Required work –
Each entry below must appear in the output exactly as written.

--- START ---

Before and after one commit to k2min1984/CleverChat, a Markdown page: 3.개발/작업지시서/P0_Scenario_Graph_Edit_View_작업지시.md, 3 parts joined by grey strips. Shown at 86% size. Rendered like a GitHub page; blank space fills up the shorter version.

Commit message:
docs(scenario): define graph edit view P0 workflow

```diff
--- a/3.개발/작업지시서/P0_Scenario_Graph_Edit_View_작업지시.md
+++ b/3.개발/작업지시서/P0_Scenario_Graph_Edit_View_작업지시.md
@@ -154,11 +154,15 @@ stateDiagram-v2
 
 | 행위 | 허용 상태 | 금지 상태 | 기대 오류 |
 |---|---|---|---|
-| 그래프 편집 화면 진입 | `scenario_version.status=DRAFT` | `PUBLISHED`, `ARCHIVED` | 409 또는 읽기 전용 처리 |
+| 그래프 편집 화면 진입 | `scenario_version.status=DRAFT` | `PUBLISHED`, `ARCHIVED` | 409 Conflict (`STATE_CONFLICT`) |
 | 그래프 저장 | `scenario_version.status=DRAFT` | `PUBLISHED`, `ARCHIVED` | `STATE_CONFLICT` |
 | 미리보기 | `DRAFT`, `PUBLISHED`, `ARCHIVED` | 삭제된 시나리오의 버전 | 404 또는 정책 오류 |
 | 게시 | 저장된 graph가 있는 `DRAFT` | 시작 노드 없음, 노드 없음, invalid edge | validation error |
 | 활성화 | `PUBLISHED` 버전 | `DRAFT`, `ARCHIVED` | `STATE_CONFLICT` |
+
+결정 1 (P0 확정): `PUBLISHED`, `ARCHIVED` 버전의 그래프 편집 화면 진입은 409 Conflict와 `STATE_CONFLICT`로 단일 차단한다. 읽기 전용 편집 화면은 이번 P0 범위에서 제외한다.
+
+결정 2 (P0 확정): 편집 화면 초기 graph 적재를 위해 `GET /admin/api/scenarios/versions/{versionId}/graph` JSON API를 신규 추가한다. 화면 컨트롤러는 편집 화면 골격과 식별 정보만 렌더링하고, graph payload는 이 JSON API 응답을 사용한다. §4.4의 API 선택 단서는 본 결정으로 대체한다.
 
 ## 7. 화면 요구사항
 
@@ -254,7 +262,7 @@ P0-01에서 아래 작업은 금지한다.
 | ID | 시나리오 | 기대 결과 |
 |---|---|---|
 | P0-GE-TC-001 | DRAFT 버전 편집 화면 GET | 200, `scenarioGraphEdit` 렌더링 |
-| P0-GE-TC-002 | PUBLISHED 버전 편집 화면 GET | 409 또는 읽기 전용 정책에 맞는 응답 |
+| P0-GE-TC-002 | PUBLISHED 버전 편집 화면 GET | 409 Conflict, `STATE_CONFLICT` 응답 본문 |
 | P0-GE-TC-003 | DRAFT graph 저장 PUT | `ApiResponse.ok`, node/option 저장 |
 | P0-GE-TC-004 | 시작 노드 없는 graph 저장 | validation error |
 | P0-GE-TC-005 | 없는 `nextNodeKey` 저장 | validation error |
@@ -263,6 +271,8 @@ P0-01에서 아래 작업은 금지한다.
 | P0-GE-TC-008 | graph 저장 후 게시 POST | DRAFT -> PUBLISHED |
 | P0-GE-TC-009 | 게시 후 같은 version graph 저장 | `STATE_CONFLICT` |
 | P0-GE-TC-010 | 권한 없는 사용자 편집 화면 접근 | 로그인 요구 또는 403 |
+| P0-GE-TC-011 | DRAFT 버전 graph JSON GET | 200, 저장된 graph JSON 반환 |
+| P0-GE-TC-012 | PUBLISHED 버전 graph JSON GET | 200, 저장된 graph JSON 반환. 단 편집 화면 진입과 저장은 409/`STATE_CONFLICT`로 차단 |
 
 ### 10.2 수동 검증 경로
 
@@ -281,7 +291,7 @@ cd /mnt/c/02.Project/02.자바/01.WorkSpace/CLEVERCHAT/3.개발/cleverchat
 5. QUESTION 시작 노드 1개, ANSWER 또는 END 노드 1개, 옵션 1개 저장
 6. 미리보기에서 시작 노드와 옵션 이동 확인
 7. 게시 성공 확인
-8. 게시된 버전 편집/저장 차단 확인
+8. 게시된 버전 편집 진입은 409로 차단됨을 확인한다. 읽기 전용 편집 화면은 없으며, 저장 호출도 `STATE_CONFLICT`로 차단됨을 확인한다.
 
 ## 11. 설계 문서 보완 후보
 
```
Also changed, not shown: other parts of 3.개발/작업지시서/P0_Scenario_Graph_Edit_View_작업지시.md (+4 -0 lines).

--- END ---

Final answer –
Before and after one commit to k2min1984/CleverChat, a Markdown page: 3.개발/작업지시서/P0_Scenario_Graph_Edit_View_작업지시.md, 3 parts joined by grey strips. Shown at 86% size. Rendered like a GitHub page; blank space fills up the shorter version.

Commit message:
docs(scenario): define graph edit view P0 workflow

```diff
--- a/3.개발/작업지시서/P0_Scenario_Graph_Edit_View_작업지시.md
+++ b/3.개발/작업지시서/P0_Scenario_Graph_Edit_View_작업지시.md
@@ -154,11 +154,15 @@ stateDiagram-v2
 
 | 행위 | 허용 상태 | 금지 상태 | 기대 오류 |
 |---|---|---|---|
-| 그래프 편집 화면 진입 | `scenario_version.status=DRAFT` | `PUBLISHED`, `ARCHIVED` | 409 또는 읽기 전용 처리 |
+| 그래프 편집 화면 진입 | `scenario_version.status=DRAFT` | `PUBLISHED`, `ARCHIVED` | 409 Conflict (`STATE_CONFLICT`) |
 | 그래프 저장 | `scenario_version.status=DRAFT` | `PUBLISHED`, `ARCHIVED` | `STATE_CONFLICT` |
 | 미리보기 | `DRAFT`, `PUBLISHED`, `ARCHIVED` | 삭제된 시나리오의 버전 | 404 또는 정책 오류 |
 | 게시 | 저장된 graph가 있는 `DRAFT` | 시작 노드 없음, 노드 없음, invalid edge | validation error |
 | 활성화 | `PUBLISHED` 버전 | `DRAFT`, `ARCHIVED` | `STATE_CONFLICT` |
+
+결정 1 (P0 확정): `PUBLISHED`, `ARCHIVED` 버전의 그래프 편집 화면 진입은 409 Conflict와 `STATE_CONFLICT`로 단일 차단한다. 읽기 전용 편집 화면은 이번 P0 범위에서 제외한다.
+
+결정 2 (P0 확정): 편집 화면 초기 graph 적재를 위해 `GET /admin/api/scenarios/versions/{versionId}/graph` JSON API를 신규 추가한다. 화면 컨트롤러는 편집 화면 골격과 식별 정보만 렌더링하고, graph payload는 이 JSON API 응답을 사용한다. §4.4의 API 선택 단서는 본 결정으로 대체한다.
 
 ## 7. 화면 요구사항
 
@@ -254,7 +262,7 @@ P0-01에서 아래 작업은 금지한다.
 | ID | 시나리오 | 기대 결과 |
 |---|---|---|
 | P0-GE-TC-001 | DRAFT 버전 편집 화면 GET | 200, `scenarioGraphEdit` 렌더링 |
-| P0-GE-TC-002 | PUBLISHED 버전 편집 화면 GET | 409 또는 읽기 전용 정책에 맞는 응답 |
+| P0-GE-TC-002 | PUBLISHED 버전 편집 화면 GET | 409 Conflict, `STATE_CONFLICT` 응답 본문 |
 | P0-GE-TC-003 | DRAFT graph 저장 PUT | `ApiResponse.ok`, node/option 저장 |
 | P0-GE-TC-004 | 시작 노드 없는 graph 저장 | validation error |
 | P0-GE-TC-005 | 없는 `nextNodeKey` 저장 | validation error |
@@ -263,6 +271,8 @@ P0-01에서 아래 작업은 금지한다.
 | P0-GE-TC-008 | graph 저장 후 게시 POST | DRAFT -> PUBLISHED |
 | P0-GE-TC-009 | 게시 후 같은 version graph 저장 | `STATE_CONFLICT` |
 | P0-GE-TC-010 | 권한 없는 사용자 편집 화면 접근 | 로그인 요구 또는 403 |
+| P0-GE-TC-011 | DRAFT 버전 graph JSON GET | 200, 저장된 graph JSON 반환 |
+| P0-GE-TC-012 | PUBLISHED 버전 graph JSON GET | 200, 저장된 graph JSON 반환. 단 편집 화면 진입과 저장은 409/`STATE_CONFLICT`로 차단 |
 
 ### 10.2 수동 검증 경로
 
@@ -281,7 +291,7 @@ cd /mnt/c/02.Project/02.자바/01.WorkSpace/CLEVERCHAT/3.개발/cleverchat
 5. QUESTION 시작 노드 1개, ANSWER 또는 END 노드 1개, 옵션 1개 저장
 6. 미리보기에서 시작 노드와 옵션 이동 확인
 7. 게시 성공 확인
-8. 게시된 버전 편집/저장 차단 확인
+8. 게시된 버전 편집 진입은 409로 차단됨을 확인한다. 읽기 전용 편집 화면은 없으며, 저장 호출도 `STATE_CONFLICT`로 차단됨을 확인한다.
 
 ## 11. 설계 문서 보완 후보
 
```
Also changed, not shown: other parts of 3.개발/작업지시서/P0_Scenario_Graph_Edit_View_작업지시.md (+4 -0 lines).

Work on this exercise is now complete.